“The defendant used his position as sheriff to take advantage of the insurance claims process and to receive a substantial financial benefit,” Ihlenfeld said. “The false accident report that he ordered his deputy to create helped to substantiate his claim, as did the fact that he was a law enforcement officer himself. By abusing the authority of his position, Sheriff Hawkins violated the trust that the citizens of Barbour County placed in him when he was elected.”

The investigation into others who may have been involved with the scheme is ongoing, Ihlenfeld said, noting other concerns also exist.

“There is an allegation that there is money missing from the Sheriff’s Tax Office. The sheriff has a law enforcement side and a tax side. A small amount is missing, and the sheriff could be involved,” Ihlenfeld said. “We agreed not to pursue this, but the state of West Virginia or a special prosecutor can investigate this and pursue it.”

Ihlenfeld said Hawkins’ sentencing hearing probably will take place in six to eight weeks. In addition to a sentence and fine, other penalties may include a term of supervised release of not more than three years in addition to any imprisonment as well as restitution.

“The court also will institute a special assessment of $100 whether you have the money to pay or not,” Judge Kaull said.

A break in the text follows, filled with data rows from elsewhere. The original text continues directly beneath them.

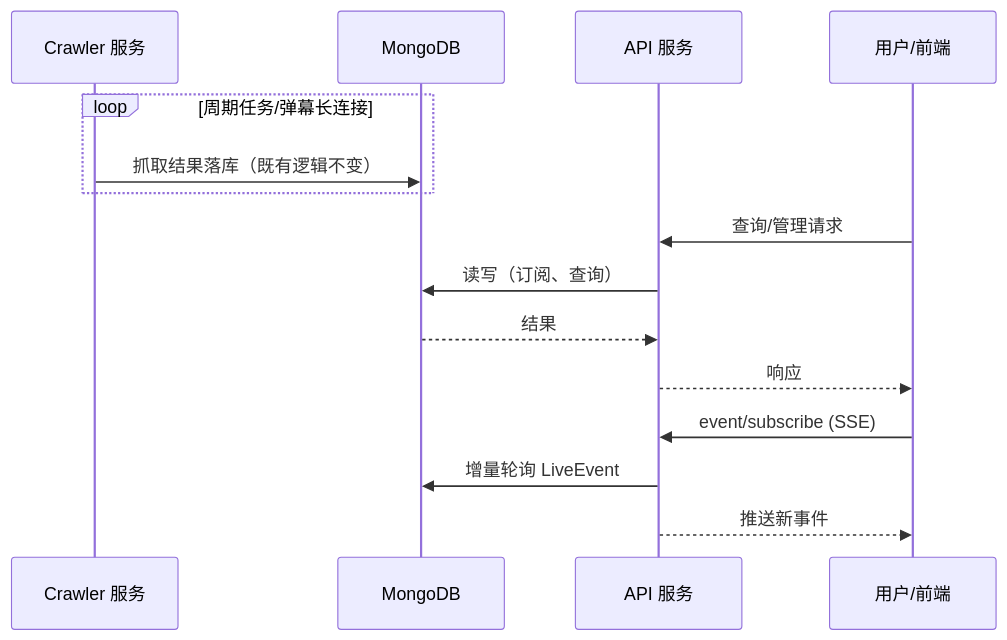
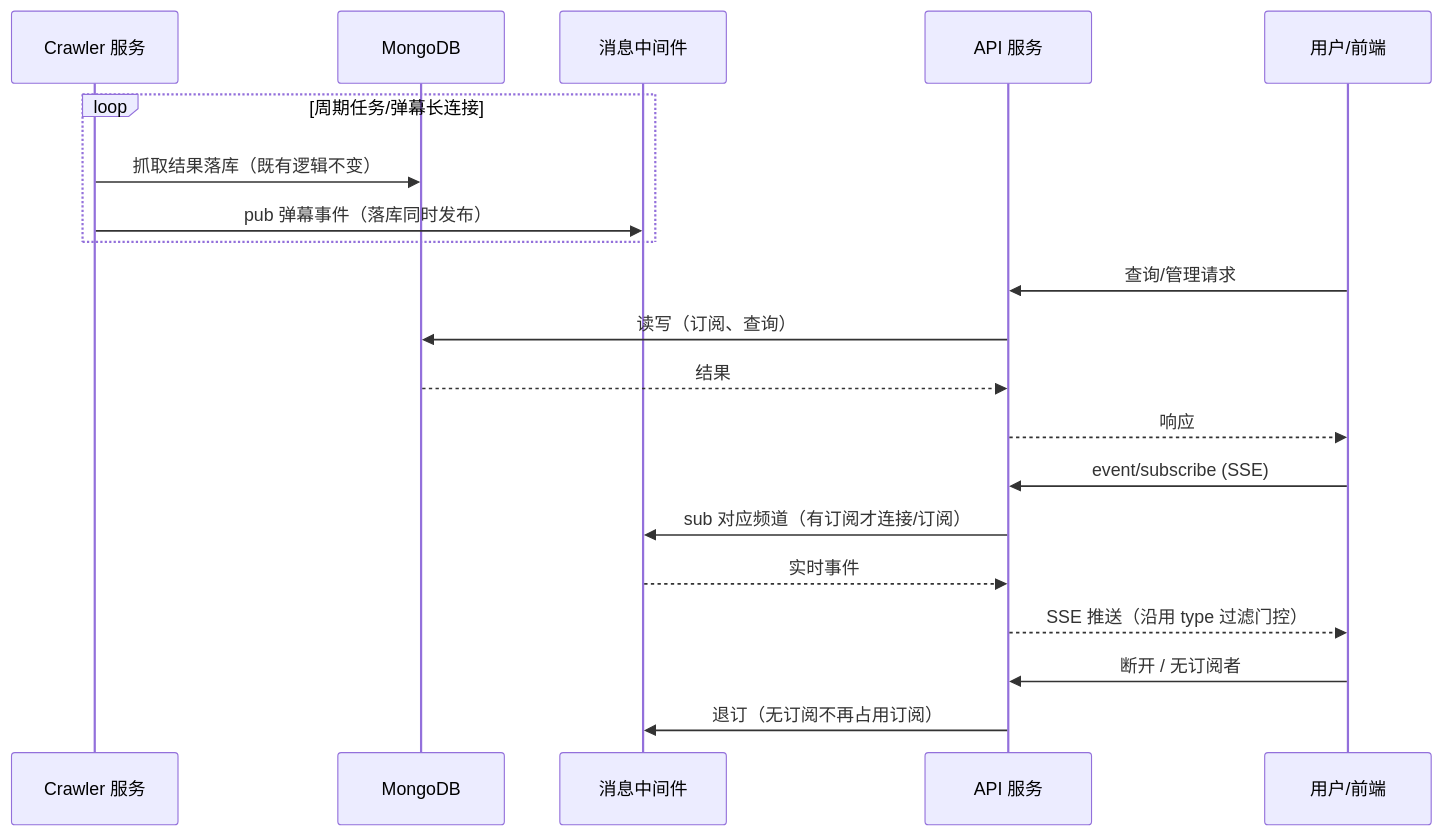
Before and after one commit to Deliay/z-vtuber: the third of 3 diagrams in docs/engineering/proposals/20260901-proposal-api-crawler-split.md, drawn with Mermaid. The commit also changed other lines of this file and 1 other file, not shown here.

Commit message:
docs: rework event channel to message broker pub/sub with selection pending review

````diff
--- a/docs/engineering/proposals/20260901-proposal-api-crawler-split.md
+++ b/docs/engineering/proposals/20260901-proposal-api-crawler-split.md
@@ -135,18 +141,23 @@
 ```mermaid
 sequenceDiagram
     participant C as Crawler 服务
     participant D as MongoDB
+    participant Q as 消息中间件
     participant A as API 服务
     participant U as 用户/前端
 
     loop 周期任务/弹幕长连接
         C->>D: 抓取结果落库（既有逻辑不变）
+        C->>Q: pub 弹幕事件（落库同时发布）
     end
     U->>A: 查询/管理请求
     A->>D: 读写（订阅、查询）
     D-->>A: 结果
     A-->>U: 响应
     U->>A: event/subscribe (SSE)
-    A->>D: 增量轮询 LiveEvent
-    A-->>U: 推送新事件
+    A->>Q: sub 对应频道（有订阅才连接/订阅）
+    Q-->>A: 实时事件
+    A-->>U: SSE 推送（沿用 type 过滤门控）
+    U->>A: 断开 / 无订阅者
+    A->>Q: 退订（无订阅不再占用订阅）
 ```
````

“A presentence investigation report will be prepared by the probation office,” Ihlenfeld added.

The agreement also requires Hawkins to be completely forthcoming and truthful in all inquiries made of him by investigators in Ihlenfeld’s office. Hawkins further is required to make restitution of $8,262.65 to Nationwide Insurance Co.

This case was prosecuted by Assistant U.S. Attorney John C. Parr and was investigated by the U.S. Attorney’s Office Public Corruption Unit. Agents and officers from the FBI and the West Virginia State Police led the inquiry into Hawkins’ alleged misdeeds. Assistance was provided by the West Virginia Insurance Commission, Fraud Investigation Division.